Look through the data below for the string "limit", and copy every line where it turns up.

___ SOURCE DATA

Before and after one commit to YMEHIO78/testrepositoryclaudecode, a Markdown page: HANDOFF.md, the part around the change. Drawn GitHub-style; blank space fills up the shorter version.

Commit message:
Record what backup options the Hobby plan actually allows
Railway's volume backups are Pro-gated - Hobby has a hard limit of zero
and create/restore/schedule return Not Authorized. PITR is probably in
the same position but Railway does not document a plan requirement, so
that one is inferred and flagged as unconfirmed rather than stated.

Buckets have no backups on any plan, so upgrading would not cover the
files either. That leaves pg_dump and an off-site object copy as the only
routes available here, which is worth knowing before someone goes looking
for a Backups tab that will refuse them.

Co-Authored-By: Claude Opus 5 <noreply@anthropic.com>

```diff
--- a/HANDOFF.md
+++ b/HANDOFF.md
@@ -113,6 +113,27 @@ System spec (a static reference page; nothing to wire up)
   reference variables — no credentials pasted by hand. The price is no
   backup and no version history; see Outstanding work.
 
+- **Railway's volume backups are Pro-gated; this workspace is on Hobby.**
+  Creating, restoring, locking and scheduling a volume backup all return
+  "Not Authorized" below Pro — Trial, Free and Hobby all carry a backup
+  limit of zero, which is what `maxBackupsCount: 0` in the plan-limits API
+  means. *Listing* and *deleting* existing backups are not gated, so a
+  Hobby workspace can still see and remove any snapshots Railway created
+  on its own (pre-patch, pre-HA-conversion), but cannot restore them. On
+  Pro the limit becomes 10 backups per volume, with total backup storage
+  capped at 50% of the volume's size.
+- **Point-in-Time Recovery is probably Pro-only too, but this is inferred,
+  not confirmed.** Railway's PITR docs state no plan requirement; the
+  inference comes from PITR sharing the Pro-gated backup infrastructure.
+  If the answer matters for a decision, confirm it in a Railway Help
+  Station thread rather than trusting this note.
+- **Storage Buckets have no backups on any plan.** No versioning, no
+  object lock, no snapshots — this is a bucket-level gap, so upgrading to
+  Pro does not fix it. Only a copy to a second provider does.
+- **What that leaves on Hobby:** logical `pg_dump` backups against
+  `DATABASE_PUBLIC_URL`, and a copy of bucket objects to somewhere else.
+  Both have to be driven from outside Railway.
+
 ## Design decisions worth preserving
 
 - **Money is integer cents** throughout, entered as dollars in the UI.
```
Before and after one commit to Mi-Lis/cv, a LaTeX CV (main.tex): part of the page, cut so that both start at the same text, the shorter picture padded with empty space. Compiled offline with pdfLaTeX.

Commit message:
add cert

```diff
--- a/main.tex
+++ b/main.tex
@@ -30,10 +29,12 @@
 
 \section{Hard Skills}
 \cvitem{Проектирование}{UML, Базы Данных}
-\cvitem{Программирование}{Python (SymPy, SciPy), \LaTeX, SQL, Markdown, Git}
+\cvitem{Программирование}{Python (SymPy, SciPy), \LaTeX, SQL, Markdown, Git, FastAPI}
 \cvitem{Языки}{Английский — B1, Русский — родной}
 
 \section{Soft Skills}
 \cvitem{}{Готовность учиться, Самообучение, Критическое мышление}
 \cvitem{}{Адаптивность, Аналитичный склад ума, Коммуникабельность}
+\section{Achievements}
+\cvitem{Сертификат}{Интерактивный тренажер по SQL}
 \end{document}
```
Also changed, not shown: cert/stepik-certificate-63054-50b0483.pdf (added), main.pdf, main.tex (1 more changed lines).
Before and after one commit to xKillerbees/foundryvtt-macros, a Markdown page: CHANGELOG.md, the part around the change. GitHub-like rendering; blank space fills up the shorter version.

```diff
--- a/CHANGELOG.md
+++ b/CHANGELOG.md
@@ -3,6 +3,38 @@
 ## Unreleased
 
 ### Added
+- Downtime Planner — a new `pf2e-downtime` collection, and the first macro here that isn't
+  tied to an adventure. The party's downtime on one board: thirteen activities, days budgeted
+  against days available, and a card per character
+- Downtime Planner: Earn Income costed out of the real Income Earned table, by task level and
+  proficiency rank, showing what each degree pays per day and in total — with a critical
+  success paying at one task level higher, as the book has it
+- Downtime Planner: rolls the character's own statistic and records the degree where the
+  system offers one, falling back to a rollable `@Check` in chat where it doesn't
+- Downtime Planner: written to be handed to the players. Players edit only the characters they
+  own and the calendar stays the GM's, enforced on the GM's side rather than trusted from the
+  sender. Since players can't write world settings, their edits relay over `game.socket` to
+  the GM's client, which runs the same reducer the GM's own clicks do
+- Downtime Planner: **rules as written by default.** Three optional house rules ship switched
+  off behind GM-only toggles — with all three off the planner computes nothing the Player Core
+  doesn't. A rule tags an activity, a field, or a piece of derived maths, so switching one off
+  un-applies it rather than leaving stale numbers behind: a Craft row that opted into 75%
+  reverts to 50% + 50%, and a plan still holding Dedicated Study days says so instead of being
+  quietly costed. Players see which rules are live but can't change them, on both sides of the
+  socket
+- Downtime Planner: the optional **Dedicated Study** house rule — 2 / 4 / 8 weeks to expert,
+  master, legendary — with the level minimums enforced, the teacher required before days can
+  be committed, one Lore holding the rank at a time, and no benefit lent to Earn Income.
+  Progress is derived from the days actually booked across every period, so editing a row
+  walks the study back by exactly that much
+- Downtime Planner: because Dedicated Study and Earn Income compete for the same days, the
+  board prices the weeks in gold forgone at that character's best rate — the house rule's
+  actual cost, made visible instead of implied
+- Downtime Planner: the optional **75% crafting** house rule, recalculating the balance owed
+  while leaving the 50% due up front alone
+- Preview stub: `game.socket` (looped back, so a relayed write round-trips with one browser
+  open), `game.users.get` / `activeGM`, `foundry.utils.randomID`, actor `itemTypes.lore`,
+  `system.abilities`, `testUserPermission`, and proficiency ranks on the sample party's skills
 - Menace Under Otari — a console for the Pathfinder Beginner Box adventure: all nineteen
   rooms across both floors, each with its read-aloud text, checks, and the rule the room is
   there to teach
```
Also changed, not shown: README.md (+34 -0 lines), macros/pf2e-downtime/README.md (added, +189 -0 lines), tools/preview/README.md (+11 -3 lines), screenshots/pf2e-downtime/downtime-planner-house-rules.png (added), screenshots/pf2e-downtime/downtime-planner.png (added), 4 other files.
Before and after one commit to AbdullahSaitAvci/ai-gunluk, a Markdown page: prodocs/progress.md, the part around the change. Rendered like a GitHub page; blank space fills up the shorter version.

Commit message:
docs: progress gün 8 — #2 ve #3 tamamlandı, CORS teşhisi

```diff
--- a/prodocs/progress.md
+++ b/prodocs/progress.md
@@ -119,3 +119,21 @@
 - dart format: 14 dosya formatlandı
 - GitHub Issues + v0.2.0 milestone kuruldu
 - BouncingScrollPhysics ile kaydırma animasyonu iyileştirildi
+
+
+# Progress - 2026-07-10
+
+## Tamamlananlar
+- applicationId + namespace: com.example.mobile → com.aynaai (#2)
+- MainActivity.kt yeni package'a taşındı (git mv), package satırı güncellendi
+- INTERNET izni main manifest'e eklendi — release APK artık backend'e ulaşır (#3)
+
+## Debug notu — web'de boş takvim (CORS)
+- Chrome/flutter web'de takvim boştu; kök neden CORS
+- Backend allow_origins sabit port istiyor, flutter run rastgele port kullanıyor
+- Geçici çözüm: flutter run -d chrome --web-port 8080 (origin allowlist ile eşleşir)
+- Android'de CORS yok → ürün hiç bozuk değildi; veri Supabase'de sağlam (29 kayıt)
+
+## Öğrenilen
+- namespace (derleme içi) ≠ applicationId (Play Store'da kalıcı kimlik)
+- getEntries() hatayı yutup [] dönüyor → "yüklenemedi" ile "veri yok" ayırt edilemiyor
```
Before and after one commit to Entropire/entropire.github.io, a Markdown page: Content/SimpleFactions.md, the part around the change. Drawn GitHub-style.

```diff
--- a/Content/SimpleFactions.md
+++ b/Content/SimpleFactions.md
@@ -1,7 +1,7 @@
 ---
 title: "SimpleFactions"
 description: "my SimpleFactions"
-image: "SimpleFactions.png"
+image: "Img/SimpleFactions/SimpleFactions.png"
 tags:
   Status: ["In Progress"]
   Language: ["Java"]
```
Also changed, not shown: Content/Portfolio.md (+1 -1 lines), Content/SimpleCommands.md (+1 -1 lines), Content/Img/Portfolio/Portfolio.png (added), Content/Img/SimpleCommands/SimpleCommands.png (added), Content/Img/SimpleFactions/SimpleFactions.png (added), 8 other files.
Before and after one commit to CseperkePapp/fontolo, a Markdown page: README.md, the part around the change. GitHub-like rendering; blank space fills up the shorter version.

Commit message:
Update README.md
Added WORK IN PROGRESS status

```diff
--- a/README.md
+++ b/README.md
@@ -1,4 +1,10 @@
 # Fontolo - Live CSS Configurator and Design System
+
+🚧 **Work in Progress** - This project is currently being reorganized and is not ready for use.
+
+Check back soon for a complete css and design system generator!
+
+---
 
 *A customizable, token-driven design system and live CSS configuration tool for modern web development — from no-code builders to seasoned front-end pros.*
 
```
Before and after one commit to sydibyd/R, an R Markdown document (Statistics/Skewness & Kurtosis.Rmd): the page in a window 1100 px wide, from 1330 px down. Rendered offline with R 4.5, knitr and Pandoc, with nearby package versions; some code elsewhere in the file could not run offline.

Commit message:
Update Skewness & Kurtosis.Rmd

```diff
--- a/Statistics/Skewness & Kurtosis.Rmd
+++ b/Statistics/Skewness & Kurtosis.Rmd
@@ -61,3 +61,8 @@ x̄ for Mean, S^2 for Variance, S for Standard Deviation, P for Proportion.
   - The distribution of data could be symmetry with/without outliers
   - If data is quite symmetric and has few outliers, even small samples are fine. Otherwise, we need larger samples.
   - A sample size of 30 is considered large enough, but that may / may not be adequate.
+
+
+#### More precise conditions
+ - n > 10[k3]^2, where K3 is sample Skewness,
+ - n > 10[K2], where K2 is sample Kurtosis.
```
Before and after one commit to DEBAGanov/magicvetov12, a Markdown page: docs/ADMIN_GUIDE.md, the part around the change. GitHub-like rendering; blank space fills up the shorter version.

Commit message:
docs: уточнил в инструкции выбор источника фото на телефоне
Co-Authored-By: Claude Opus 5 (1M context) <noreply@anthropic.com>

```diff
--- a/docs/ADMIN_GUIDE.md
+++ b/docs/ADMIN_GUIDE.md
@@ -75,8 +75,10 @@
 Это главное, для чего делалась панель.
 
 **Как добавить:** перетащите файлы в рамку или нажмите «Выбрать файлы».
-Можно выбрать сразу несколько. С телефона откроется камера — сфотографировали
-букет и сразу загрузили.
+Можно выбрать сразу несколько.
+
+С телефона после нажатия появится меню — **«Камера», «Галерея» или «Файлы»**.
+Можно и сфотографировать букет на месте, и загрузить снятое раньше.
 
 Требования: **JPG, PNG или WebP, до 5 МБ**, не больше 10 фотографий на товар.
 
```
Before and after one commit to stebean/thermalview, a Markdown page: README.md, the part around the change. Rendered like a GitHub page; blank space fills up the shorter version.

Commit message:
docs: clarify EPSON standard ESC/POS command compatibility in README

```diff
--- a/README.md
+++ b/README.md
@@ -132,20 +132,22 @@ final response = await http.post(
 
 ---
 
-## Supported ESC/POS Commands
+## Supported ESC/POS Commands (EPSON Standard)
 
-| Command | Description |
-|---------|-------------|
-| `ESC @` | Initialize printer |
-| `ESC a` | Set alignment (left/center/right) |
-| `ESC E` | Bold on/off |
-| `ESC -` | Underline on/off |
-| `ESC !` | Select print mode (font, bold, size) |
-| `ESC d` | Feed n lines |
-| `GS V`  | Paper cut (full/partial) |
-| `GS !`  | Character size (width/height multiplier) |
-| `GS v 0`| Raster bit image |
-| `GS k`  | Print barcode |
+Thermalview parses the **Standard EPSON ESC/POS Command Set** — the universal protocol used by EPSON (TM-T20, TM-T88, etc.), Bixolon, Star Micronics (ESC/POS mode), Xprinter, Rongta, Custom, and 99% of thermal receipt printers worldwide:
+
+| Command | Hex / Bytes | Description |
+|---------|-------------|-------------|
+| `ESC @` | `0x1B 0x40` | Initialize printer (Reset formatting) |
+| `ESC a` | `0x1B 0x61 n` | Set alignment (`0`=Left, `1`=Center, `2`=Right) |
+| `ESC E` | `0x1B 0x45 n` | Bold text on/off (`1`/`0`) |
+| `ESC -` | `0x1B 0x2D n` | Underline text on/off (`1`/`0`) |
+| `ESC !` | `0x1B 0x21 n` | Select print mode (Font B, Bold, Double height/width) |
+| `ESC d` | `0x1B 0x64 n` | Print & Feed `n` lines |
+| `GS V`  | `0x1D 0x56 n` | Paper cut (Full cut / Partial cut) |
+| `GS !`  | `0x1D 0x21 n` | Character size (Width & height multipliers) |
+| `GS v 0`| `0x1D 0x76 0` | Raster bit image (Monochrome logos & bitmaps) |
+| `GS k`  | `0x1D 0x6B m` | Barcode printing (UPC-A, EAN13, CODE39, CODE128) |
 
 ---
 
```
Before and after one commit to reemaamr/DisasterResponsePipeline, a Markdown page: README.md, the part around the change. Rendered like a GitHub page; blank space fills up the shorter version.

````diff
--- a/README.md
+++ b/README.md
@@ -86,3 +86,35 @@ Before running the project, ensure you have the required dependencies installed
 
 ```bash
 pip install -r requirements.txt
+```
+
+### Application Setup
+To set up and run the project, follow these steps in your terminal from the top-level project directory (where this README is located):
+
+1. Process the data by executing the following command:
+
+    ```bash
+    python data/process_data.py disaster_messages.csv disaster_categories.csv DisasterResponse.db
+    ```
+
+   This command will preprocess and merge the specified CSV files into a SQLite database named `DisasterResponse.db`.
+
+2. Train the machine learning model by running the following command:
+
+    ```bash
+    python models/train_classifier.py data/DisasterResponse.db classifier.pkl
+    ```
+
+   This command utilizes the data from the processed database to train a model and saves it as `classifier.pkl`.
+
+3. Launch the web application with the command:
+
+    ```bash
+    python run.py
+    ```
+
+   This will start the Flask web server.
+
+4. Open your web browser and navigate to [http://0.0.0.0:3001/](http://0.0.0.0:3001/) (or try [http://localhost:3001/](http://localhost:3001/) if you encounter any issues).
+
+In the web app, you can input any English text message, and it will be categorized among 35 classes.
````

______

WRITTEN SOLUTION
Railway's volume backups are Pro-gated - Hobby has a hard limit of zero
+  limit of zero, which is what `maxBackupsCount: 0` in the plan-limits API
+  Pro the limit becomes 10 backups per volume, with total backup storage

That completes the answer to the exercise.